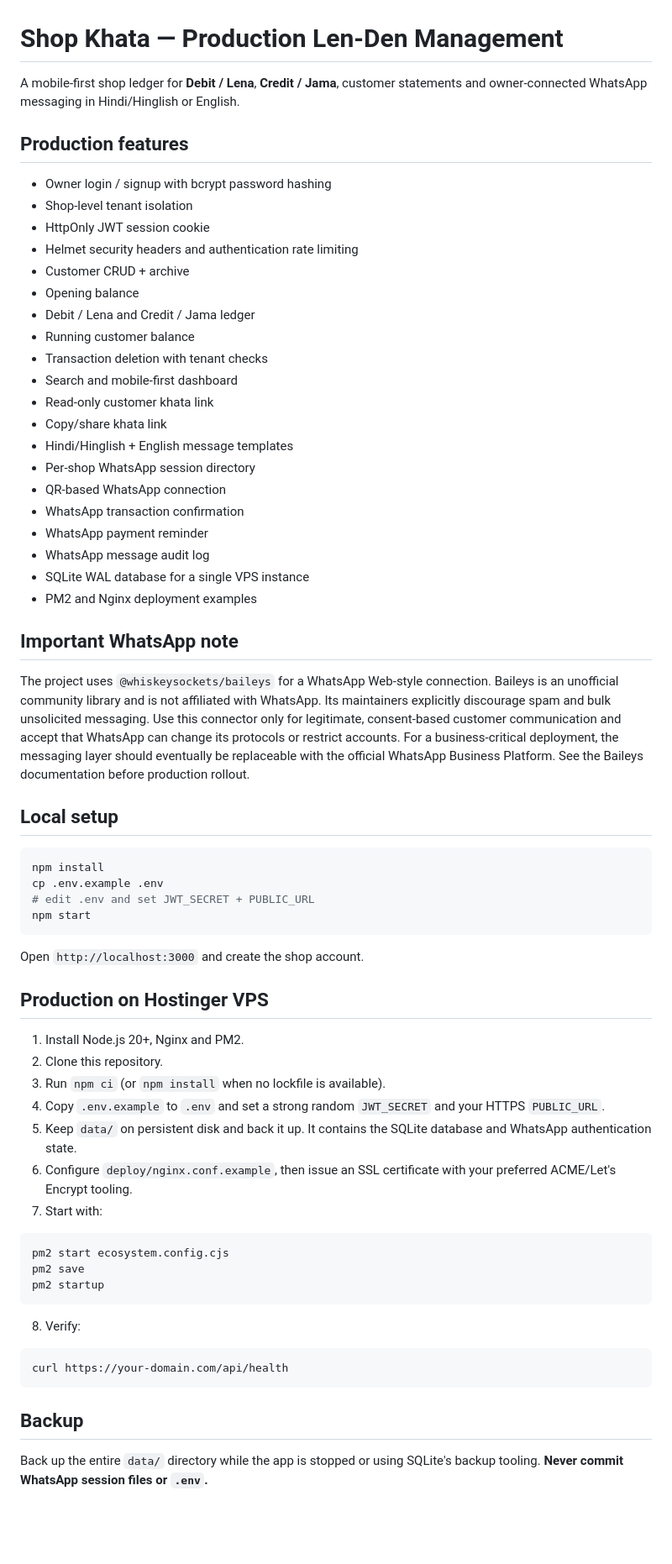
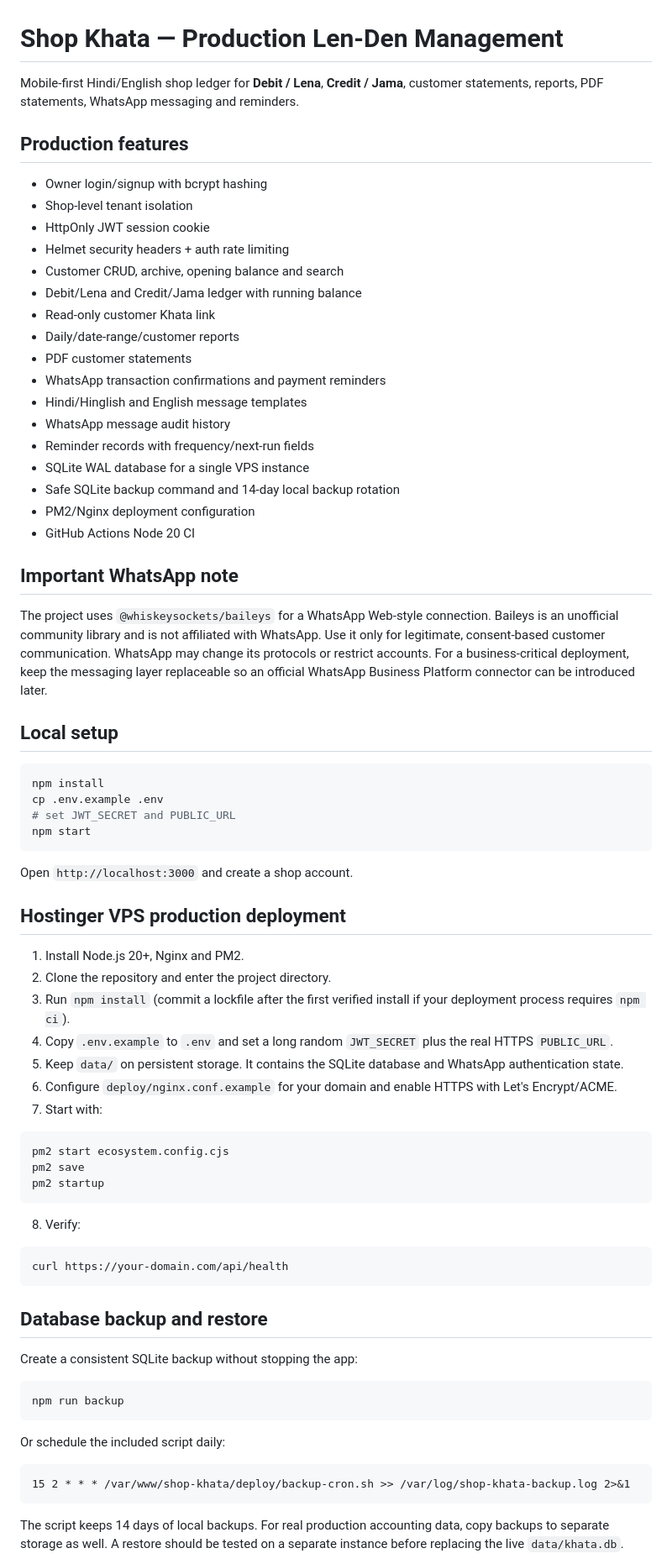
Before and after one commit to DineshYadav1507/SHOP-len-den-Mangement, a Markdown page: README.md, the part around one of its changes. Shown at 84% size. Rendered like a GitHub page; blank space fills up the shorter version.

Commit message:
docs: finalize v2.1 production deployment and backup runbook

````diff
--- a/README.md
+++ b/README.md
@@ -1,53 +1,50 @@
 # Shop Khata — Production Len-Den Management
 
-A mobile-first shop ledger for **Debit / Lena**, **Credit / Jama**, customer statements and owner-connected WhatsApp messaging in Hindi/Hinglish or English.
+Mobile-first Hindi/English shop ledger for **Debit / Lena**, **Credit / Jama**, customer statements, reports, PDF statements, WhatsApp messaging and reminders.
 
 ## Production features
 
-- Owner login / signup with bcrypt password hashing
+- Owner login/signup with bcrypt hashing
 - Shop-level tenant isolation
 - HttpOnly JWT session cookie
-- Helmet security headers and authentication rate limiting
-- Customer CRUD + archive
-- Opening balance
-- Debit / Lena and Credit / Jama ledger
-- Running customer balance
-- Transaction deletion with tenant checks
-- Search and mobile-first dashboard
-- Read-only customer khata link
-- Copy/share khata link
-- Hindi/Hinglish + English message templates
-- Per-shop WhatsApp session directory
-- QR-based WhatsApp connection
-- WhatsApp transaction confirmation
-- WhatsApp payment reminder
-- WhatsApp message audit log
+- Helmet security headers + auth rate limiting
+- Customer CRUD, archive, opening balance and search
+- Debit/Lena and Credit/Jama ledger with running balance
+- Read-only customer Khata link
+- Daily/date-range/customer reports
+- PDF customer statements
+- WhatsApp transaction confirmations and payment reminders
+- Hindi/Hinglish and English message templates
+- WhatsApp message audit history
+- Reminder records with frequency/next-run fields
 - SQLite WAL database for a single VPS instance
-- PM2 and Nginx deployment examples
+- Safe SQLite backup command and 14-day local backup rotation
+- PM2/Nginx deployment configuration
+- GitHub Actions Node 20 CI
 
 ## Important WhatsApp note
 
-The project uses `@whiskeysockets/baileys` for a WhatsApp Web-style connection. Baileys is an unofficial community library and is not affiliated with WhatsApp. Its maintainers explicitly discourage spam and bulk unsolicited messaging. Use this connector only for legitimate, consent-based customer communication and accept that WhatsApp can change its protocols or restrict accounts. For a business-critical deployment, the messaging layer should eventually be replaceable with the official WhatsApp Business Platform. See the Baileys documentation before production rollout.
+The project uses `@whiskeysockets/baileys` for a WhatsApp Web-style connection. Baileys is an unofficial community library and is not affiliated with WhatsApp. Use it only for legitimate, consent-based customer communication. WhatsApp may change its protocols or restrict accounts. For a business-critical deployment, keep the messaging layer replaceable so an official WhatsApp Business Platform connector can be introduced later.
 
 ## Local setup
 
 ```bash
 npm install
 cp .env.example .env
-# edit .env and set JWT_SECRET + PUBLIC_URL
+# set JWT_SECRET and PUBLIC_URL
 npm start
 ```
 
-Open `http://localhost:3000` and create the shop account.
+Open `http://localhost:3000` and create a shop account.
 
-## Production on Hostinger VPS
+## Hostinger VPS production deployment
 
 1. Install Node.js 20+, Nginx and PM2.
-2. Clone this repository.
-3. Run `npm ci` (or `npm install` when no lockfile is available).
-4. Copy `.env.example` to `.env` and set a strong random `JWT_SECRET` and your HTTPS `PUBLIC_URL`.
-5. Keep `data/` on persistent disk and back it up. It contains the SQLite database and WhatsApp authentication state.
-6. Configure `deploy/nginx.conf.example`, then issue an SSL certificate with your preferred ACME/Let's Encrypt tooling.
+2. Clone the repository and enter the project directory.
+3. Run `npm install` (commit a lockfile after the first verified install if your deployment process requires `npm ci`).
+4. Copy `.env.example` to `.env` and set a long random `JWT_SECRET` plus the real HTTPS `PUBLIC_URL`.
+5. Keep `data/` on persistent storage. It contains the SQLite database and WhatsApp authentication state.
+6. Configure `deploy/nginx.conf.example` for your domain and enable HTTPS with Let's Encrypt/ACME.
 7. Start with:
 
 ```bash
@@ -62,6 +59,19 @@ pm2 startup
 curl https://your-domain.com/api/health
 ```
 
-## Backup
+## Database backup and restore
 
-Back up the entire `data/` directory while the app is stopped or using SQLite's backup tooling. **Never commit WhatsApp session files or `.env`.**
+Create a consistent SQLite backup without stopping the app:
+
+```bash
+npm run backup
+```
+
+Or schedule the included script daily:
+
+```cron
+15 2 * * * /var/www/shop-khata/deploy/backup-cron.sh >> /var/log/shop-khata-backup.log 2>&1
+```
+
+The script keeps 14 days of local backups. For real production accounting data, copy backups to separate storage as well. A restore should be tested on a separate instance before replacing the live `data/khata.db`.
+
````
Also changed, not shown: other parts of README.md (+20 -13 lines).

**WORK TASK:** Check the data line by line and report how many lines contain "SQLite" as a word or string, giving nothing besides the number.

**ANSWER TO THE PROBLEM:** 6